*** Opening SOURCE DATA ***

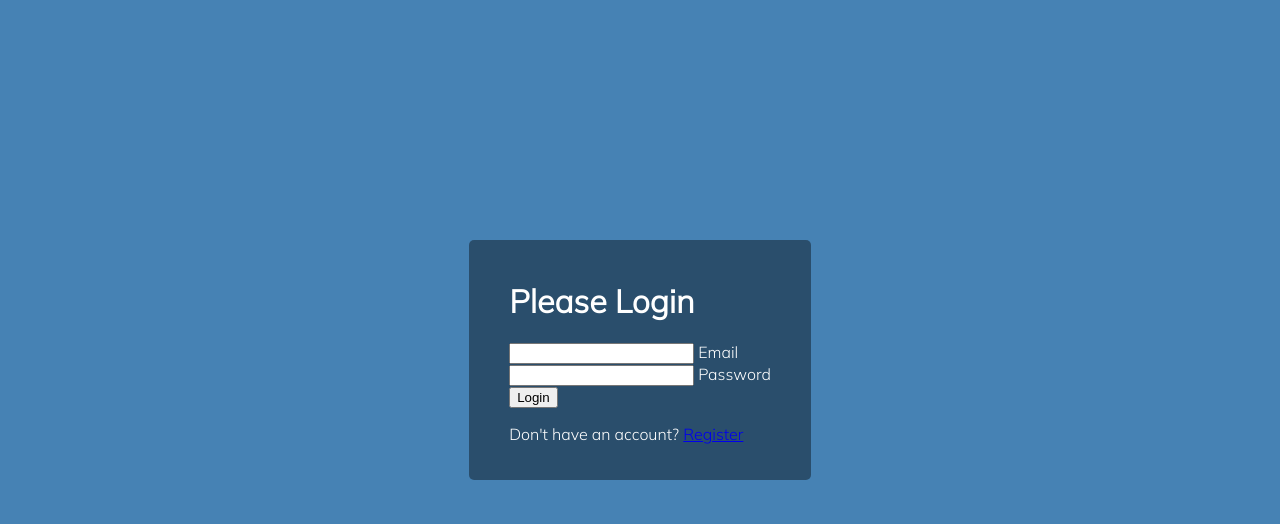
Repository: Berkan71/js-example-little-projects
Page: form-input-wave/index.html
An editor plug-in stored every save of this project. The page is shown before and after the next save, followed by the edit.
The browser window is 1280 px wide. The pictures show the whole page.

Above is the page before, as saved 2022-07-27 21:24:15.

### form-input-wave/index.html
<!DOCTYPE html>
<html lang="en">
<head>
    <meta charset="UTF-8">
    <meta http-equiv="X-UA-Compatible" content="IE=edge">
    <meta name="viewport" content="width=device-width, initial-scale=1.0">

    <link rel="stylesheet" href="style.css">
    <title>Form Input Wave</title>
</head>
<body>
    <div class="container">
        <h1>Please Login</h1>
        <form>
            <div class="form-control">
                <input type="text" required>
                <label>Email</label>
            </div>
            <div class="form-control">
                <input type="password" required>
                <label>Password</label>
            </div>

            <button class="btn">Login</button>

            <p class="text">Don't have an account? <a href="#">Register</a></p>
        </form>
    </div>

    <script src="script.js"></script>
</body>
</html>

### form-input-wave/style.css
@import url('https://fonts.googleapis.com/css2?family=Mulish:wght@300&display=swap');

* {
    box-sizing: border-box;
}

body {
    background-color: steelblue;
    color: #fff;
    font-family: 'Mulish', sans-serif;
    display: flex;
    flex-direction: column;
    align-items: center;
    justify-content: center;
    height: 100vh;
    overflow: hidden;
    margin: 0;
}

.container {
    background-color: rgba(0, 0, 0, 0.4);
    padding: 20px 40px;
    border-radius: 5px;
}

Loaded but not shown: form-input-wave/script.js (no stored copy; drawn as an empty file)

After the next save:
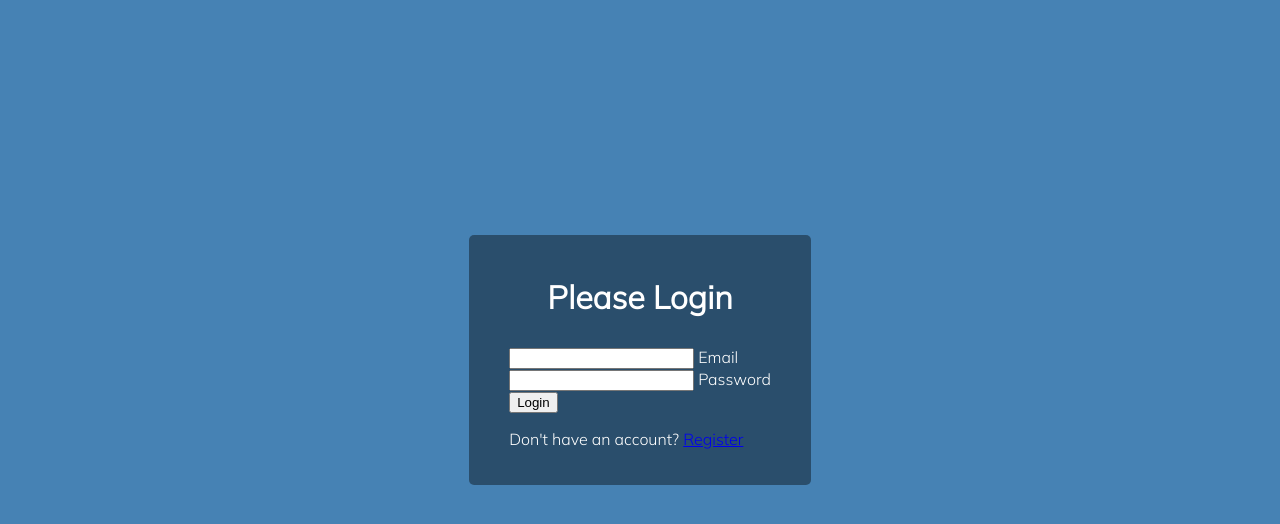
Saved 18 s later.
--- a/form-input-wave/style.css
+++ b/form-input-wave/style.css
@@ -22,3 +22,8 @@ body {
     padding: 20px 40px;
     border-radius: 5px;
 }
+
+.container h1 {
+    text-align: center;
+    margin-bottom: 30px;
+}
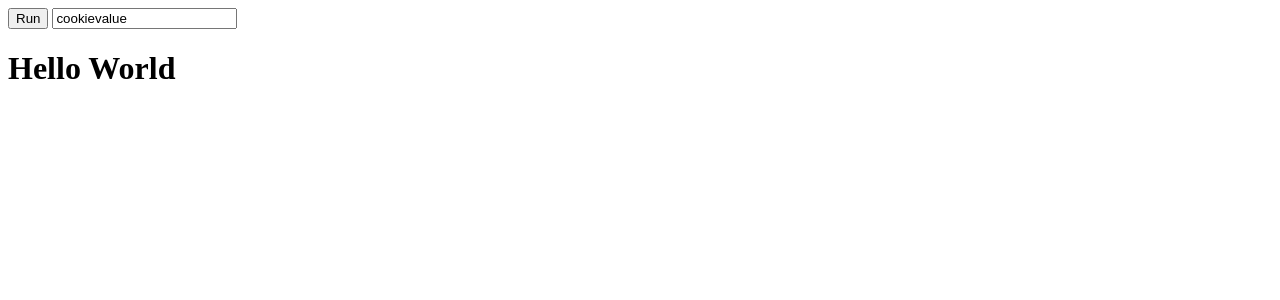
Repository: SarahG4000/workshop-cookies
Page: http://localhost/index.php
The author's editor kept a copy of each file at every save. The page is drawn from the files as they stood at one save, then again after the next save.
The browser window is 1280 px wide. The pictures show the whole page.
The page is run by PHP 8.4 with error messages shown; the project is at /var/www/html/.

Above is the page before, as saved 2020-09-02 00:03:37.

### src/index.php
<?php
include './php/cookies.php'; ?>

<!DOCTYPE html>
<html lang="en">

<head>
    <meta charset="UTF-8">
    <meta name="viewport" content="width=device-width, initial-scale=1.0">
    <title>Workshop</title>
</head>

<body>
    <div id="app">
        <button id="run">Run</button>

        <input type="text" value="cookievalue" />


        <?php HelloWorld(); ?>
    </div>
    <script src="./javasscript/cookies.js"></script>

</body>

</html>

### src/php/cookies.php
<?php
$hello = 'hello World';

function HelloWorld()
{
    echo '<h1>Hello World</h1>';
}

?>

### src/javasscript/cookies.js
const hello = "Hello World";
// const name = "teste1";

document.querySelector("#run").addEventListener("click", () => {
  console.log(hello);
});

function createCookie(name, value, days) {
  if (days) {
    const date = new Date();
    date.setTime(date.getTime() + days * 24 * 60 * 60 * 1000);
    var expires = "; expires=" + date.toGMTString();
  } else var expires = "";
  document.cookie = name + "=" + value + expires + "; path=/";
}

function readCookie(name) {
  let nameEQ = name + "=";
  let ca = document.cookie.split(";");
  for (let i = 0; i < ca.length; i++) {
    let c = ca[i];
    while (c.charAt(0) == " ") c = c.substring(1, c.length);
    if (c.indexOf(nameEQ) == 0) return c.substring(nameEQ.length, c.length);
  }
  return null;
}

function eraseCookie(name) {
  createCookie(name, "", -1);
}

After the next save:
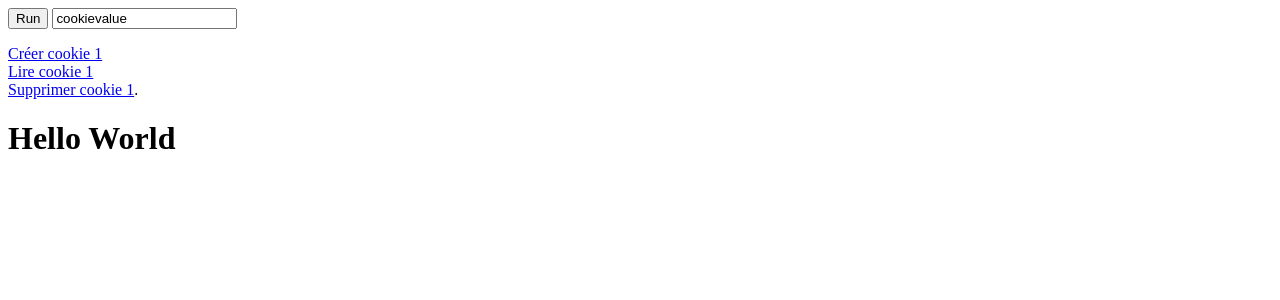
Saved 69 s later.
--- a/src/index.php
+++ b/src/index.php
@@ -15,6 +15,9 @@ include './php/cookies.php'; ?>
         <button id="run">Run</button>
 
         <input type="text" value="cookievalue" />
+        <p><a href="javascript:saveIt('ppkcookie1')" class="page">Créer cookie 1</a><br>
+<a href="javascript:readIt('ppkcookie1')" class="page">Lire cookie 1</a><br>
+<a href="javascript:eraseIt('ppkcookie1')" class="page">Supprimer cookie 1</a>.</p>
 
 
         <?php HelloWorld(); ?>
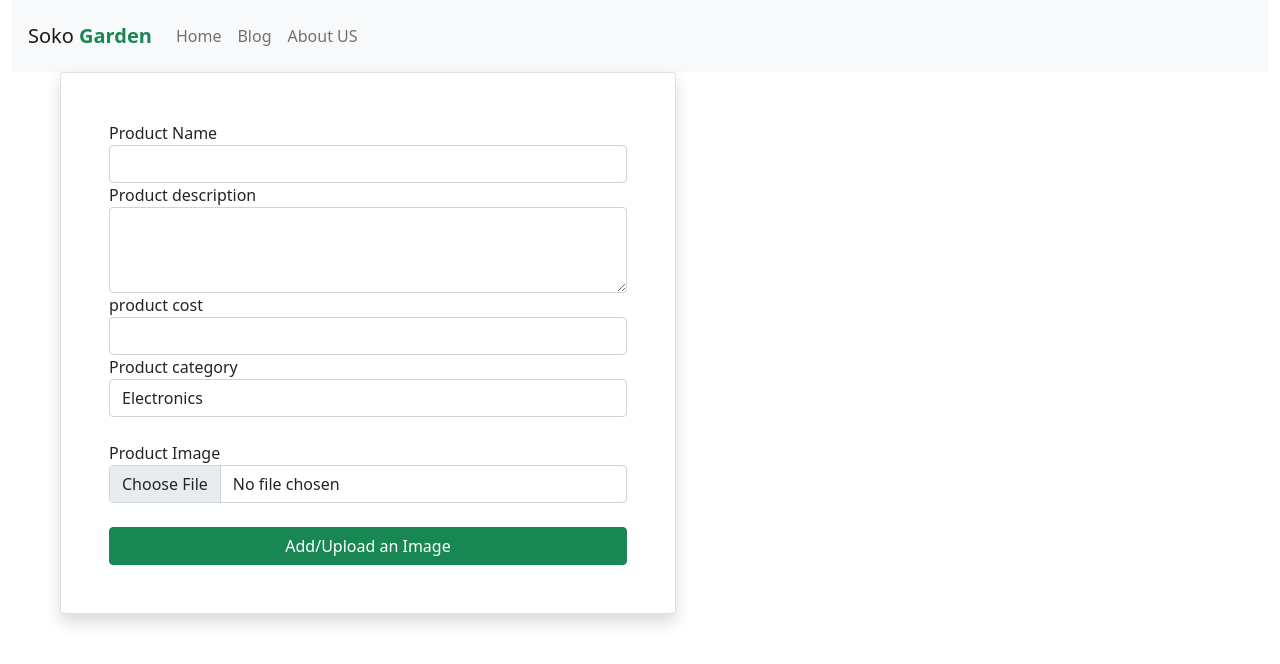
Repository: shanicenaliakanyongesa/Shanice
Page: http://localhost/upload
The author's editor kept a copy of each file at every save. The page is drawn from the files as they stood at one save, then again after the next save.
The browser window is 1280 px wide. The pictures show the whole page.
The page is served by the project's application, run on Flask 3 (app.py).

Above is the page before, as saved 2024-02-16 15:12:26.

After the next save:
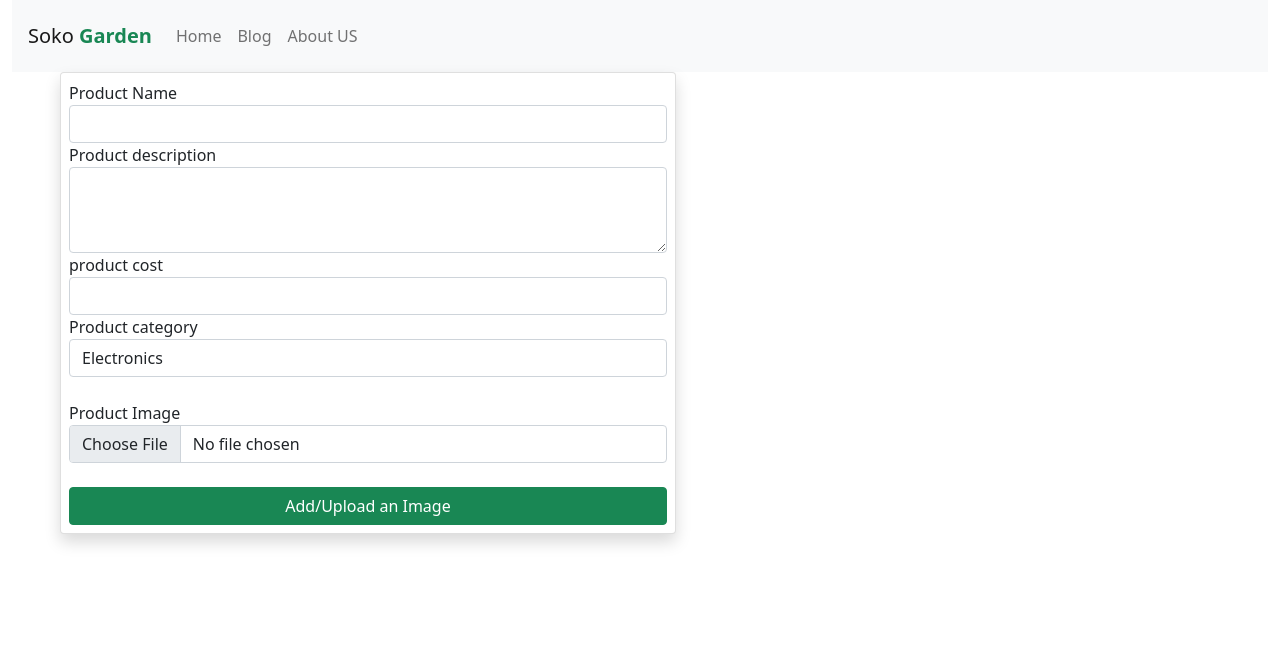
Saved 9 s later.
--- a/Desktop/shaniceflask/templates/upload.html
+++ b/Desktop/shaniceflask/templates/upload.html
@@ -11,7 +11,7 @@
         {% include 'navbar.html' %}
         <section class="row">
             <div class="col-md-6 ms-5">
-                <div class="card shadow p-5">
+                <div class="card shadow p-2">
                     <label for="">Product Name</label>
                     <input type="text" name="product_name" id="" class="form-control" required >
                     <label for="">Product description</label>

*** Closing SOURCE DATA ***

INSTRUCTIONS TO FOLLOW:
Word for word, write out the lines above running from the one with "date.setTime(date.getTime() + days" up to and including the one with "Saved 69 s later.". Drop any picture.

YOUR SOLUTION:
    date.setTime(date.getTime() + days * 24 * 60 * 60 * 1000);
    var expires = "; expires=" + date.toGMTString();
  } else var expires = "";
  document.cookie = name + "=" + value + expires + "; path=/";
}

function readCookie(name) {
  let nameEQ = name + "=";
  let ca = document.cookie.split(";");
  for (let i = 0; i < ca.length; i++) {
    let c = ca[i];
    while (c.charAt(0) == " ") c = c.substring(1, c.length);
    if (c.indexOf(nameEQ) == 0) return c.substring(nameEQ.length, c.length);
  }
  return null;
}

function eraseCookie(name) {
  createCookie(name, "", -1);
}

After the next save:
Saved 69 s later.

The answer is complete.